(‘The 70,000’) is the finest of Janácek’s pre-war compositions for Ferdinand Vach and the Moravian Teachers’ Male Chorus. This 1909 adaptation of the poem by Petr Bezruc recalls another time of despair in the face of a ruthless enemy; ‘Seventy thousand are there of us before Tešín … only seventy thousand of us remaining, are we allowed to live? … A crowd, we look on vacantly just as one calf watches the slaughter of another …’ The lines, from Bezruc’s Silesian Songs
, undoubtedly assumed deeply personal patriotic import for the composer. To educated patriots these poems were a rallying call to arms against the German and Polish oppressors, and the social and nationalistic impact of these writings would be difficult to minimize. Indeed, the trilogy of Bezruc settings composed in between 1906 and 1909 (the other two are Kantor Halfar

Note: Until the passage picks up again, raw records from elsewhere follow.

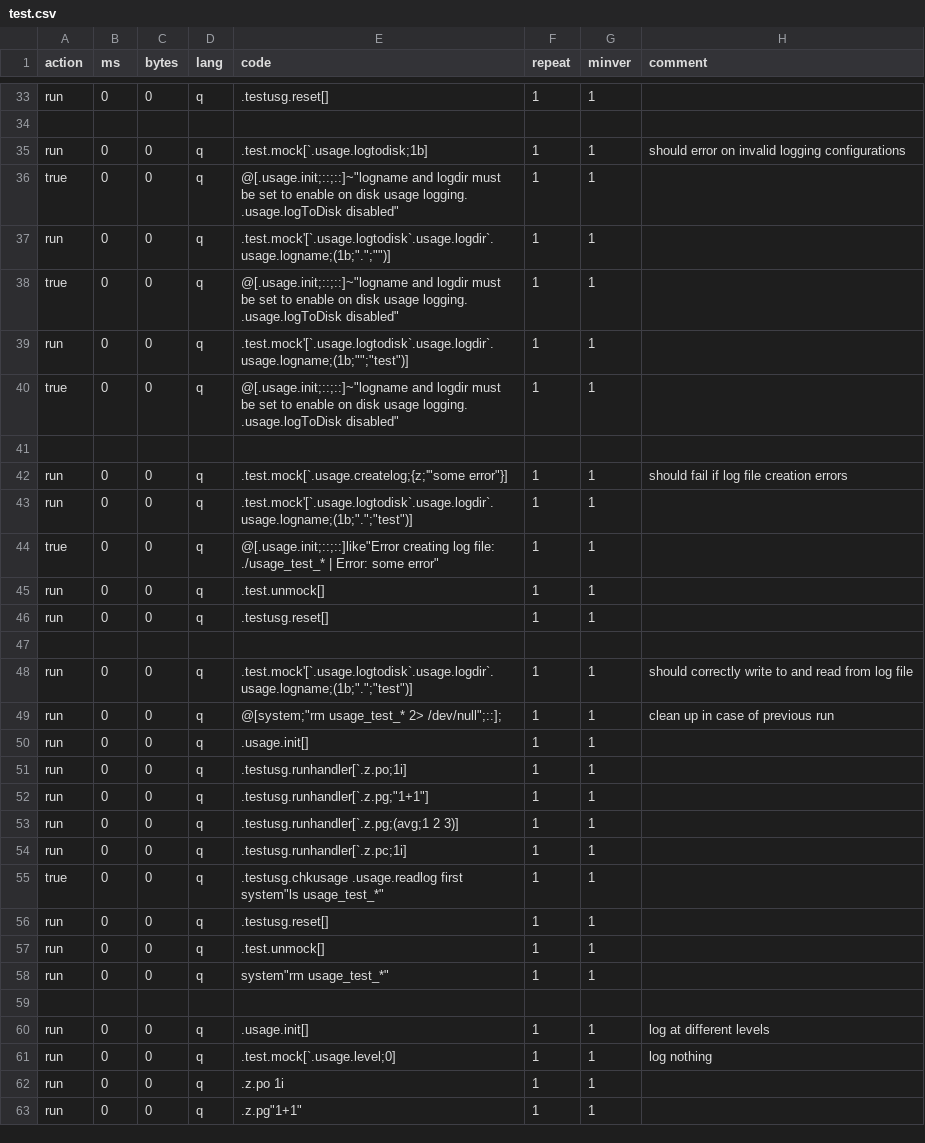
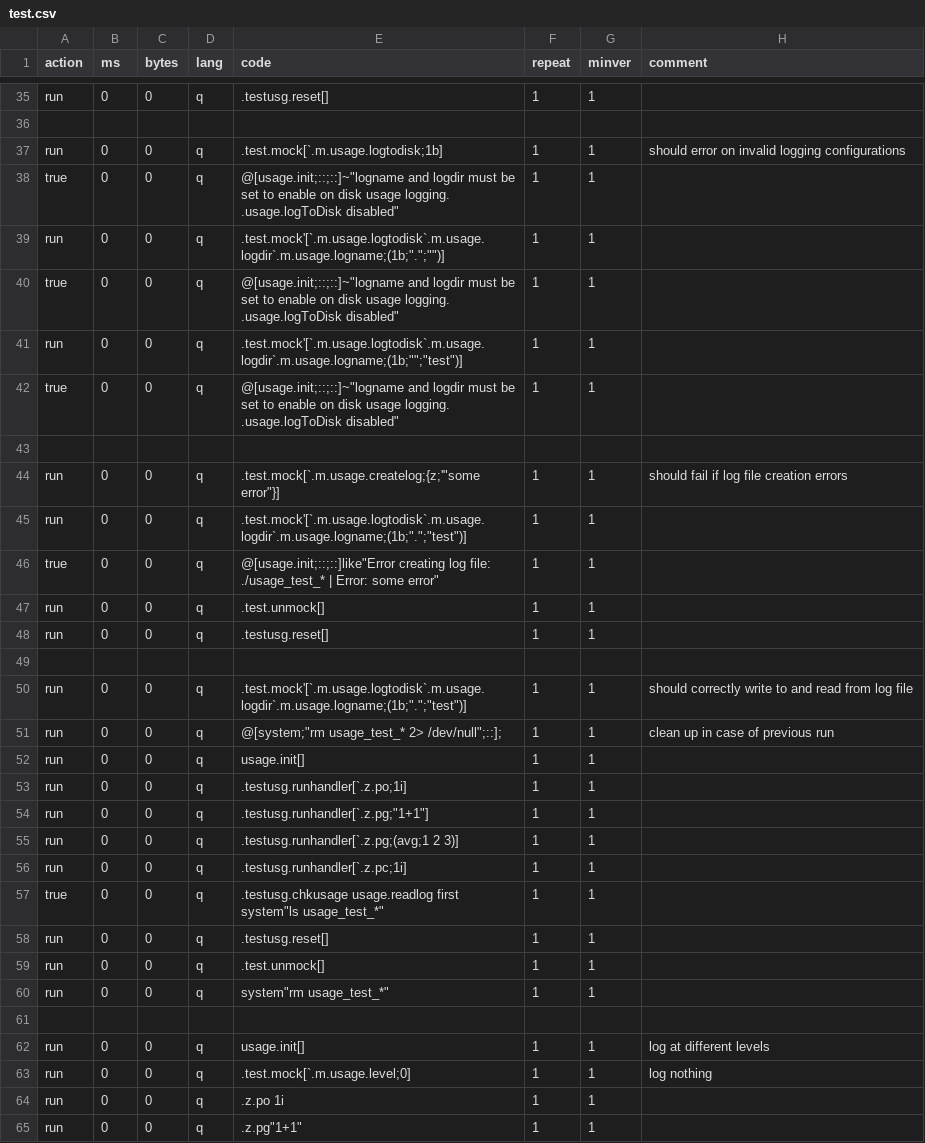
Before and after one commit to DataIntellectTech/kdbx-modules, a CSV file: usage/test.csv, drawn as a sheet; only a part is shown, gaps mark what is left out; the diff covers the shown part only.

Commit message:
started converting unit tests

```diff
--- a/usage/test.csv
+++ b/usage/test.csv
@@ -34,12 +36,12 @@ run,0,0,q,.testusg.reset[],1,1,
 
-run,0,0,q,.test.mock[`.usage.logtodisk;1b],1,1,should error on invalid logging configurations
-true,0,0,q,@[.usage.init;::;::]~"logname and logdir must be set to enable on disk usage logging. .usage.logToDisk disabled",1,1,
-run,0,0,q,.test.mock'[`.usage.logtodisk`.usage.logdir`.usage.logname;(1b;".";"")],1,1,
-true,0,0,q,@[.usage.init;::;::]~"logname and logdir must be set to enable on disk usage logging. .usage.logToDisk disabled",1,1,
-run,0,0,q,.test.mock'[`.usage.logtodisk`.usage.logdir`.usage.logname;(1b;"";"test")],1,1,
-true,0,0,q,@[.usage.init;::;::]~"logname and logdir must be set to enable on disk usage logging. .usage.logToDisk disabled",1,1,
+run,0,0,q,.test.mock[`.m.usage.logtodisk;1b],1,1,should error on invalid logging configurations
+true,0,0,q,@[usage.init;::;::]~"logname and logdir must be set to enable on disk usage logging. .usage.logToDisk disabled",1,1,
+run,0,0,q,.test.mock'[`.m.usage.logtodisk`.m.usage.logdir`.m.usage.logname;(1b;".";"")],1,1,
+true,0,0,q,@[usage.init;::;::]~"logname and logdir must be set to enable on disk usage logging. .usage.logToDisk disabled",1,1,
+run,0,0,q,.test.mock'[`.m.usage.logtodisk`.m.usage.logdir`.m.usage.logname;(1b;"";"test")],1,1,
+true,0,0,q,@[usage.init;::;::]~"logname and logdir must be set to enable on disk usage logging. .usage.logToDisk disabled",1,1,
 
-run,0,0,q,.test.mock[`.usage.createlog;{z;'"some error"}],1,1,should fail if log file creation errors
-run,0,0,q,.test.mock'[`.usage.logtodisk`.usage.logdir`.usage.logname;(1b;".";"test")],1,1,
-true,0,0,q,@[.usage.init;::;::]like"Error creating log file: ./usage_test_* | Error: some error",1,1,
+run,0,0,q,.test.mock[`.m.usage.createlog;{z;'"some error"}],1,1,should fail if log file creation errors
+run,0,0,q,.test.mock'[`.m.usage.logtodisk`.m.usage.logdir`.m.usage.logname;(1b;".";"test")],1,1,
+true,0,0,q,@[usage.init;::;::]like"Error creating log file: ./usage_test_* | Error: some error",1,1,
 run,0,0,q,.test.unmock[],1,1,
@@ -47,5 +49,5 @@ run,0,0,q,.testusg.reset[],1,1,
 
-run,0,0,q,.test.mock'[`.usage.logtodisk`.usage.logdir`.usage.logname;(1b;".";"test")],1,1,should correctly write to and read from log file
+run,0,0,q,.test.mock'[`.m.usage.logtodisk`.m.usage.logdir`.m.usage.logname;(1b;".";"test")],1,1,should correctly write to and read from log file
 run,0,0,q,@[system;"rm usage_test_* 2> /dev/null";::];,1,1,clean up in case of previous run
-run,0,0,q,.usage.init[],1,1,
+run,0,0,q,usage.init[],1,1,
 run,0,0,q,.testusg.runhandler[`.z.po;1i],1,1,
@@ -54,3 +56,3 @@ run,0,0,q,.testusg.runhandler[`.z.pg;(avg;1 2 3)],1,1,
 run,0,0,q,.testusg.runhandler[`.z.pc;1i],1,1,
-true,0,0,q,.testusg.chkusage .usage.readlog first system"ls usage_test_*",1,1,
+true,0,0,q,.testusg.chkusage usage.readlog first system"ls usage_test_*",1,1,
 run,0,0,q,.testusg.reset[],1,1,
@@ -59,4 +61,4 @@ run,0,0,q,system"rm usage_test_*",1,1,
 
-run,0,0,q,.usage.init[],1,1,log at different levels
-run,0,0,q,.test.mock[`.usage.level;0],1,1,log nothing
+run,0,0,q,usage.init[],1,1,log at different levels
+run,0,0,q,.test.mock[`.m.usage.level;0],1,1,log nothing
 run,0,0,q,.z.po 1i,1,1,
```
Also changed, not shown: 2 added rows and 25 edited cells elsewhere in this file.
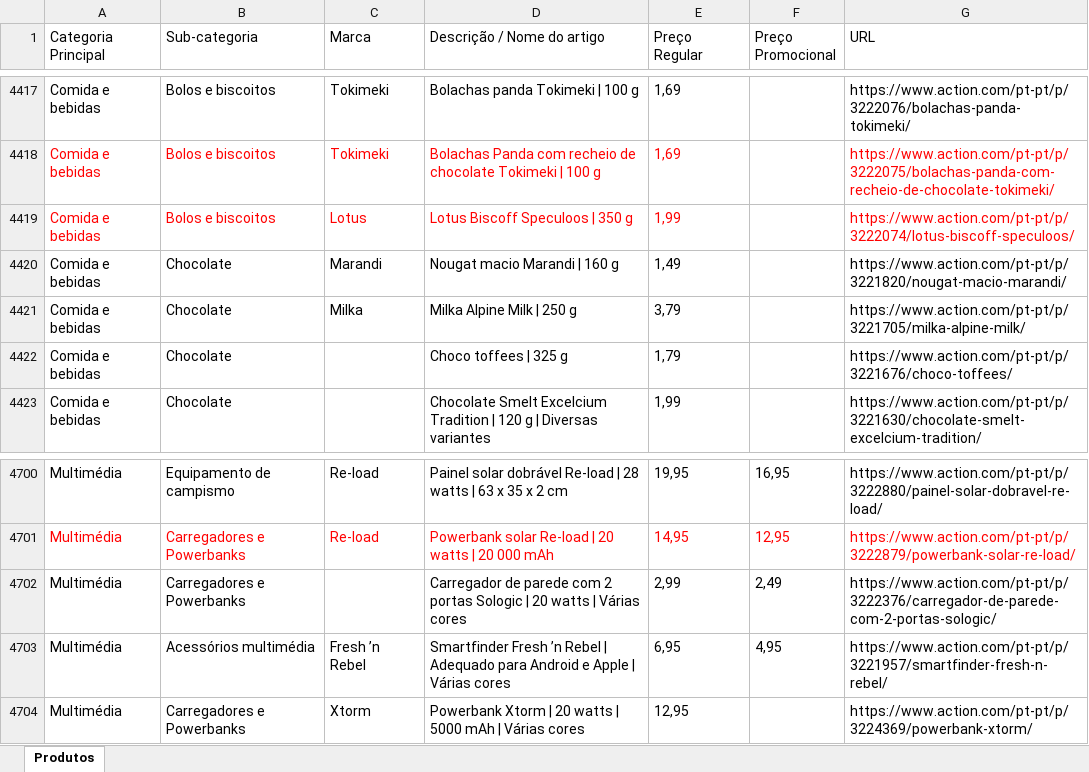
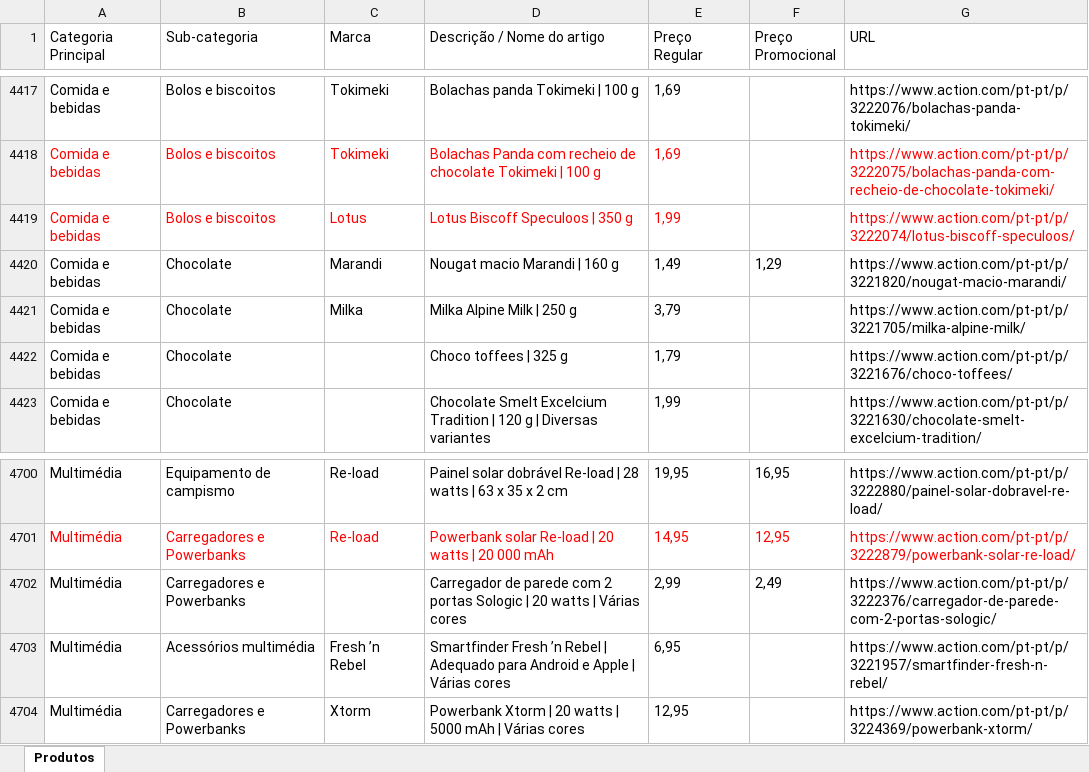
Before and after one commit to Holiday090/teste01, an Excel workbook: Scraping_Action_Atualizado_20260706.xlsx, sheet Produtos, drawn as a sheet; only a part is shown, gaps mark what is left out; values as stored, in another font and other column widths than the file's, no borders; the diff covers the shown part only; the diff names each change by its address in the sheet, - before the commit and + after, or states it on an @@ line.

```diff
--- a/Scraping_Action_Atualizado_20260706.xlsx (sheet Produtos)
+++ b/Scraping_Action_Atualizado_20260706.xlsx (sheet Produtos)
-F4420 (Preço Promocional): (empty)
+F4420 (Preço Promocional): 1,29
-F4703 (Preço Promocional): 4,95
+F4703 (Preço Promocional): (empty)
```
Also changed, not shown: 17 edited cells elsewhere in this sheet, 1 other file.
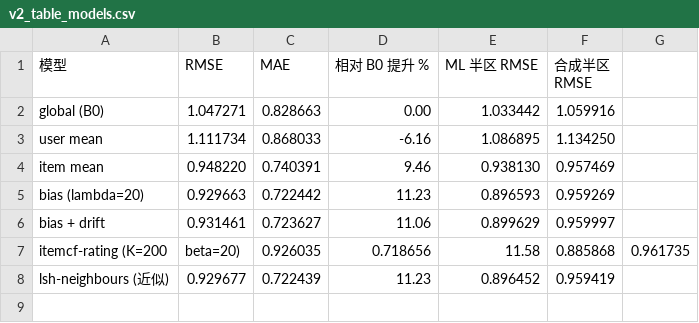
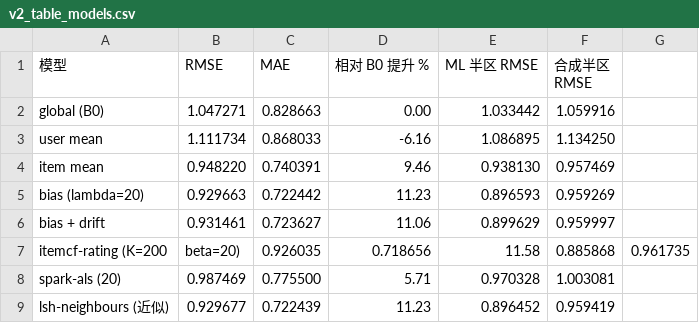
Before and after one commit to cxu7524-dotcom/MovieLens-Rec, a CSV file: results/v2_table_models.csv, drawn as a sheet; the diff names each change by its address in the sheet, - before the commit and + after, or states it on an @@ line.

```diff
--- a/results/v2_table_models.csv
+++ b/results/v2_table_models.csv
+row 8: spark-als (20) | 0.987469 | 0.775500 | 5.71 | 0.970328 | 1.003081
```
Also changed, not shown: results/v2_table_efficiency.csv, 19 other files.
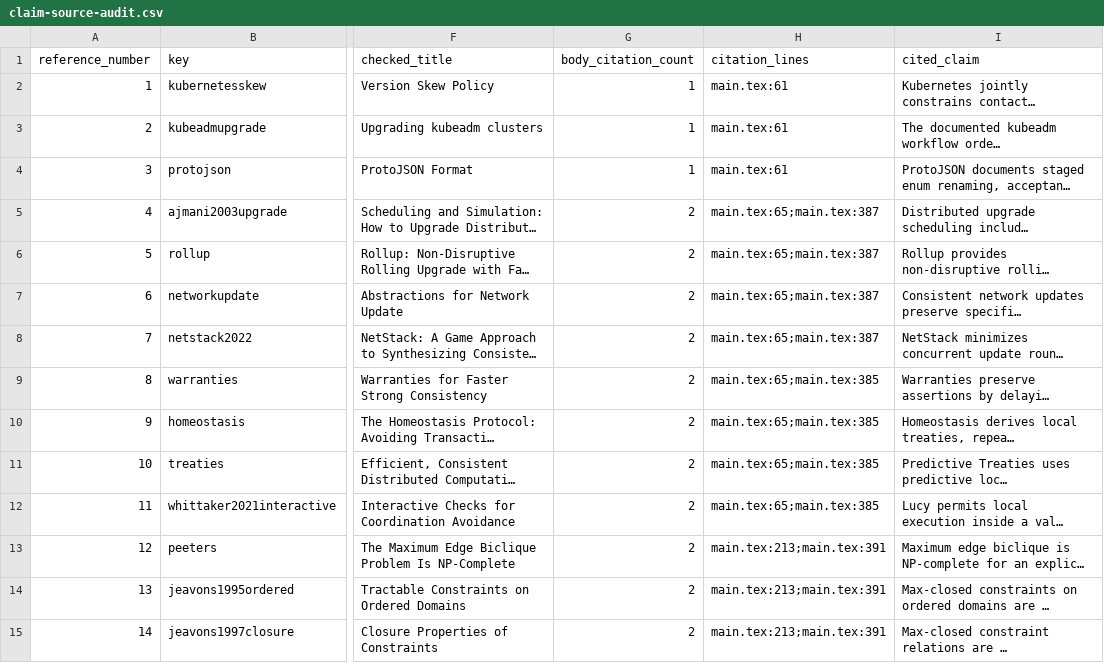
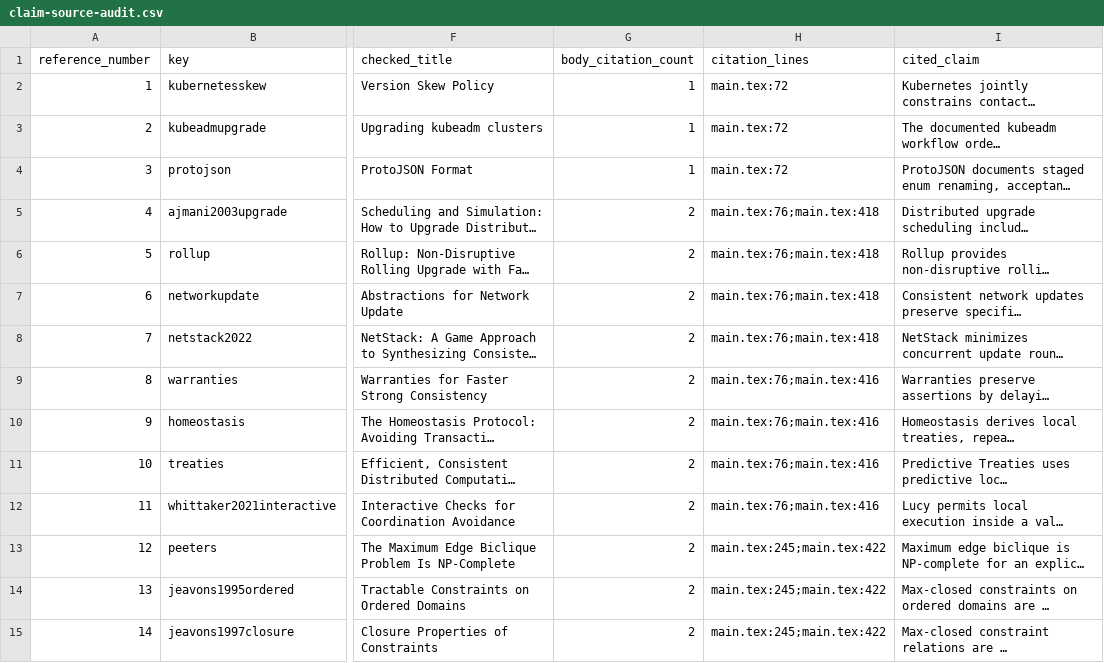
Before and after one commit to Haoyi-Zhang/RolloutFrontier, a CSV file: docs/claim-source-audit.csv, drawn as a sheet; only a part is shown, gaps mark what is left out; long unchanged cells end in …; the diff covers the shown part only; the diff names each change by its address in the sheet, - before the commit and + after, or states it on an @@ line.

```diff
--- a/docs/claim-source-audit.csv
+++ b/docs/claim-source-audit.csv
-H2:H4 (citation_lines): main.tex:61
+H2:H4 (citation_lines): main.tex:72
-H5:H8 (citation_lines): main.tex:65;main.tex:387
+H5:H8 (citation_lines): main.tex:76;main.tex:418
-H9:H12 (citation_lines): main.tex:65;main.tex:385
+H9:H12 (citation_lines): main.tex:76;main.tex:416
-H13:H15 (citation_lines): main.tex:213;main.tex:391
+H13:H15 (citation_lines): main.tex:245;main.tex:422
```
Also changed, not shown: 45 edited cells elsewhere in this file, 2 other files.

and Marycka Magdónova
) mark the culmination of Janácek’s attainments in a genre which he had first exploited in his choruses for the Svatopluk vocal ensemble.
from notes by Michael Jameson © 1997